Work required.
All records, exactly as written, minus the pictures: copy them out.

Entries shown Start Marker

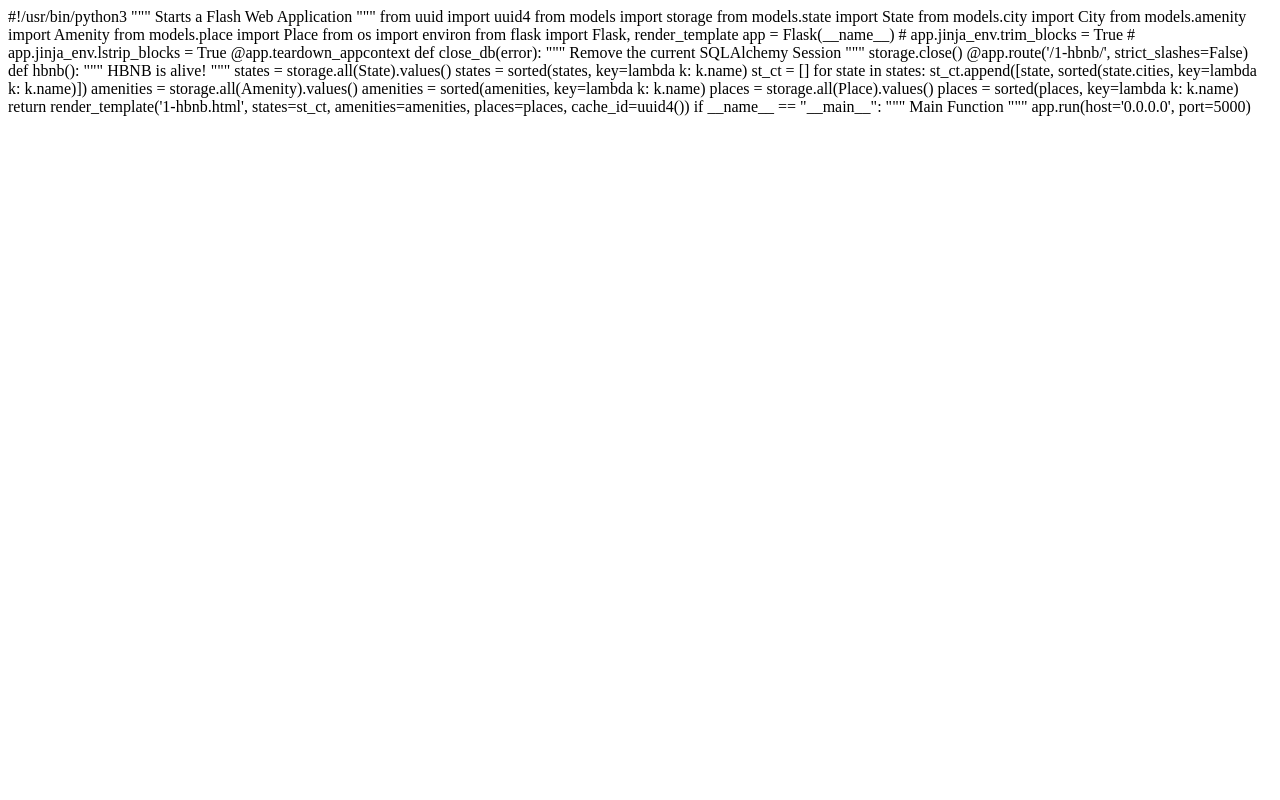
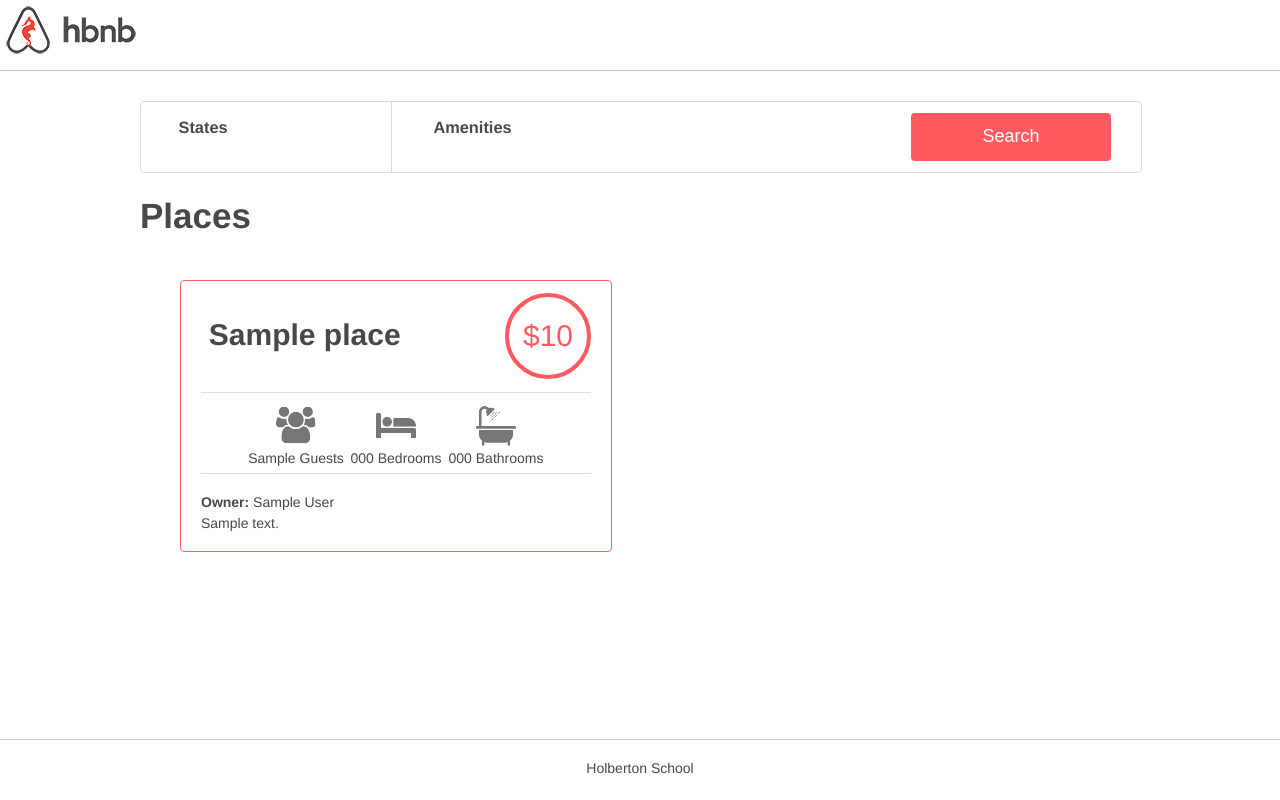
Before and after one commit to ELCBAh/holbertonschool-AirBnB_clone_v4_backup, a Flask app: template web_dynamic/templates/1-hbnb.html in a window 1280 px wide. Run offline with Flask 3, Linux system fonts and the light colour scheme; the template is opened without the code that fills it: most values are stand-ins (such as "Sample title", 1, 10 or a date in 2020); some libraries are stand-ins or nearby versions.

Commit message:
aaaaaaaaaa

```diff
--- a/web_dynamic/templates/1-hbnb.html
+++ b/web_dynamic/templates/1-hbnb.html
@@ -1,47 +1,90 @@
-#!/usr/bin/python3
-""" Starts a Flash Web Application """
-from uuid import uuid4
-from models import storage
-from models.state import State
-from models.city import City
-from models.amenity import Amenity
-from models.place import Place
-from os import environ
-from flask import Flask, render_template
-app = Flask(__name__)
-# app.jinja_env.trim_blocks = True
-# app.jinja_env.lstrip_blocks = True
+<!DOCTYPE html>
+<html lang="en">
 
+<head>
+  <meta charset="UTF-8">
+  <link rel="stylesheet" type="text/css" href="../static/styles/4-common.css?{{ cache_id }}">
+  <link rel="stylesheet" type="text/css" href="../static/styles/3-header.css?{{ cache_id }}">
+  <link rel="stylesheet" type="text/css" href="../static/styles/3-footer.css?{{ cache_id }}">
+  <link rel="stylesheet" type="text/css" href="../static/styles/6-filters.css?{{ cache_id }}">
+  <link type="text/css" rel="stylesheet" href="../static/styles/8-places.css?{{ cache_id }}">
+  <script src="https://code.jquery.com/jquery-3.2.1.min.js"></script>
+  <script type="text/javascript" src="../static/scripts/1-hbnb.js?{{ cache_id }}"></script>
+  <link rel="icon" href="../static/images/icon.png" />
+  <title>HBnB</title>
+</head>
 
-@app.teardown_appcontext
-def close_db(error):
-    """ Remove the current SQLAlchemy Session """
-    storage.close()
+<body>
+  <header>
+    <div class="logo"></div>
+  </header>
+  <div class="container">
+    <section class="filters">
+      <div class="locations">
+        <h3>States</h3>
+        <h4>&nbsp;</h4>
+        <div class="popover">
+          <ul>
+            {% for state in states %}
+            <li>
+              <h2>{{ state[0].name }}:</h2>
+              <ul>
+                {% for city in state[1] %}
+                <li>{{ city.name }}</li>
+                {% endfor %}
+              </ul>
+            </li>
+            {% endfor %}
+          </ul>
+        </div>
+      </div>
+      <div class="amenities">
+        <h3>Amenities</h3>
+        <h4>&nbsp;</h4>
+        <div class="popover">
+          <ul>
+            {% for amenity in amenities %}
+            <li>
+              <input type="checkbox" data-id="{{ amenity.id }}" data-name="{{ amenity.name }}">
+              {{ amenity.name }}
+            </li>
+            {% endfor %}
+          </ul>
+        </div>
+      </div>
+      <button type="button">Search</button>
+    </section>
+    <div class="placesh1">
+      <h1>Places</h1>
+    </div>
+    <section class="places">
+      <!-- <h1>Places</h1> -->
+      {% for place in places %}
+      <article>
+        <div class="title_box">
+          <h2>{{ place.name }}</h2>
+          <div class="price_by_night">${{ place.price_by_night }}</div>
+        </div>
+        <div class="information">
+          <div class="max_guest">{{ place.max_guest }} Guest{% if place.max_guest != 1 %}s{% endif %}</div>
+          <div class="number_rooms">{{ place.number_rooms }} Bedroom{% if place.number_rooms != 1 %}s{% endif
+            %}</div>
+          <div class="number_bathrooms">{{ place.number_bathrooms }} Bathroom{% if place.number_bathrooms != 1
+            %}s{% endif %}</div>
+        </div>
+        <div class="user">
+          <b>Owner:</b> {{ place.user.first_name }} {{ place.user.last_name }}
+        </div>
+        <div class="description">
+          {{ place.description | safe }}
+        </div>
+      </article>
+      {% endfor %}
+    </section>
+  </div>
+  <footer>
+    <p>Holberton School</p>
+  </footer>
+</body>
 
-
-@app.route('/1-hbnb/', strict_slashes=False)
-def hbnb():
-    """ HBNB is alive! """
-    states = storage.all(State).values()
-    states = sorted(states, key=lambda k: k.name)
-    st_ct = []
-
-    for state in states:
-        st_ct.append([state, sorted(state.cities, key=lambda k: k.name)])
-
-    amenities = storage.all(Amenity).values()
-    amenities = sorted(amenities, key=lambda k: k.name)
-
-    places = storage.all(Place).values()
-    places = sorted(places, key=lambda k: k.name)
-
-    return render_template('1-hbnb.html',
-                           states=st_ct,
-                           amenities=amenities,
-                           places=places,
-                           cache_id=uuid4())
-
-
-if __name__ == "__main__":
-    """ Main Function """
-    app.run(host='0.0.0.0', port=5000)
+</html>
```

Entries shown End Marker

Solution to this exercise.
Before and after one commit to ELCBAh/holbertonschool-AirBnB_clone_v4_backup, a Flask app: template web_dynamic/templates/1-hbnb.html in a window 1280 px wide. Run offline with Flask 3, Linux system fonts and the light colour scheme; the template is opened without the code that fills it: most values are stand-ins (such as "Sample title", 1, 10 or a date in 2020); some libraries are stand-ins or nearby versions.

Commit message:
aaaaaaaaaa

```diff
--- a/web_dynamic/templates/1-hbnb.html
+++ b/web_dynamic/templates/1-hbnb.html
@@ -1,47 +1,90 @@
-#!/usr/bin/python3
-""" Starts a Flash Web Application """
-from uuid import uuid4
-from models import storage
-from models.state import State
-from models.city import City
-from models.amenity import Amenity
-from models.place import Place
-from os import environ
-from flask import Flask, render_template
-app = Flask(__name__)
-# app.jinja_env.trim_blocks = True
-# app.jinja_env.lstrip_blocks = True
+<!DOCTYPE html>
+<html lang="en">
 
+<head>
+  <meta charset="UTF-8">
+  <link rel="stylesheet" type="text/css" href="../static/styles/4-common.css?{{ cache_id }}">
+  <link rel="stylesheet" type="text/css" href="../static/styles/3-header.css?{{ cache_id }}">
+  <link rel="stylesheet" type="text/css" href="../static/styles/3-footer.css?{{ cache_id }}">
+  <link rel="stylesheet" type="text/css" href="../static/styles/6-filters.css?{{ cache_id }}">
+  <link type="text/css" rel="stylesheet" href="../static/styles/8-places.css?{{ cache_id }}">
+  <script src="https://code.jquery.com/jquery-3.2.1.min.js"></script>
+  <script type="text/javascript" src="../static/scripts/1-hbnb.js?{{ cache_id }}"></script>
+  <link rel="icon" href="../static/images/icon.png" />
+  <title>HBnB</title>
+</head>
 
-@app.teardown_appcontext
-def close_db(error):
-    """ Remove the current SQLAlchemy Session """
-    storage.close()
+<body>
+  <header>
+    <div class="logo"></div>
+  </header>
+  <div class="container">
+    <section class="filters">
+      <div class="locations">
+        <h3>States</h3>
+        <h4>&nbsp;</h4>
+        <div class="popover">
+          <ul>
+            {% for state in states %}
+            <li>
+              <h2>{{ state[0].name }}:</h2>
+              <ul>
+                {% for city in state[1] %}
+                <li>{{ city.name }}</li>
+                {% endfor %}
+              </ul>
+            </li>
+            {% endfor %}
+          </ul>
+        </div>
+      </div>
+      <div class="amenities">
+        <h3>Amenities</h3>
+        <h4>&nbsp;</h4>
+        <div class="popover">
+          <ul>
+            {% for amenity in amenities %}
+            <li>
+              <input type="checkbox" data-id="{{ amenity.id }}" data-name="{{ amenity.name }}">
+              {{ amenity.name }}
+            </li>
+            {% endfor %}
+          </ul>
+        </div>
+      </div>
+      <button type="button">Search</button>
+    </section>
+    <div class="placesh1">
+      <h1>Places</h1>
+    </div>
+    <section class="places">
+      <!-- <h1>Places</h1> -->
+      {% for place in places %}
+      <article>
+        <div class="title_box">
+          <h2>{{ place.name }}</h2>
+          <div class="price_by_night">${{ place.price_by_night }}</div>
+        </div>
+        <div class="information">
+          <div class="max_guest">{{ place.max_guest }} Guest{% if place.max_guest != 1 %}s{% endif %}</div>
+          <div class="number_rooms">{{ place.number_rooms }} Bedroom{% if place.number_rooms != 1 %}s{% endif
+            %}</div>
+          <div class="number_bathrooms">{{ place.number_bathrooms }} Bathroom{% if place.number_bathrooms != 1
+            %}s{% endif %}</div>
+        </div>
+        <div class="user">
+          <b>Owner:</b> {{ place.user.first_name }} {{ place.user.last_name }}
+        </div>
+        <div class="description">
+          {{ place.description | safe }}
+        </div>
+      </article>
+      {% endfor %}
+    </section>
+  </div>
+  <footer>
+    <p>Holberton School</p>
+  </footer>
+</body>
 
-
-@app.route('/1-hbnb/', strict_slashes=False)
-def hbnb():
-    """ HBNB is alive! """
-    states = storage.all(State).values()
-    states = sorted(states, key=lambda k: k.name)
-    st_ct = []
-
-    for state in states:
-        st_ct.append([state, sorted(state.cities, key=lambda k: k.name)])
-
-    amenities = storage.all(Amenity).values()
-    amenities = sorted(amenities, key=lambda k: k.name)
-
-    places = storage.all(Place).values()
-    places = sorted(places, key=lambda k: k.name)
-
-    return render_template('1-hbnb.html',
-                           states=st_ct,
-                           amenities=amenities,
-                           places=places,
-                           cache_id=uuid4())
-
-
-if __name__ == "__main__":
-    """ Main Function """
-    app.run(host='0.0.0.0', port=5000)
+</html>
```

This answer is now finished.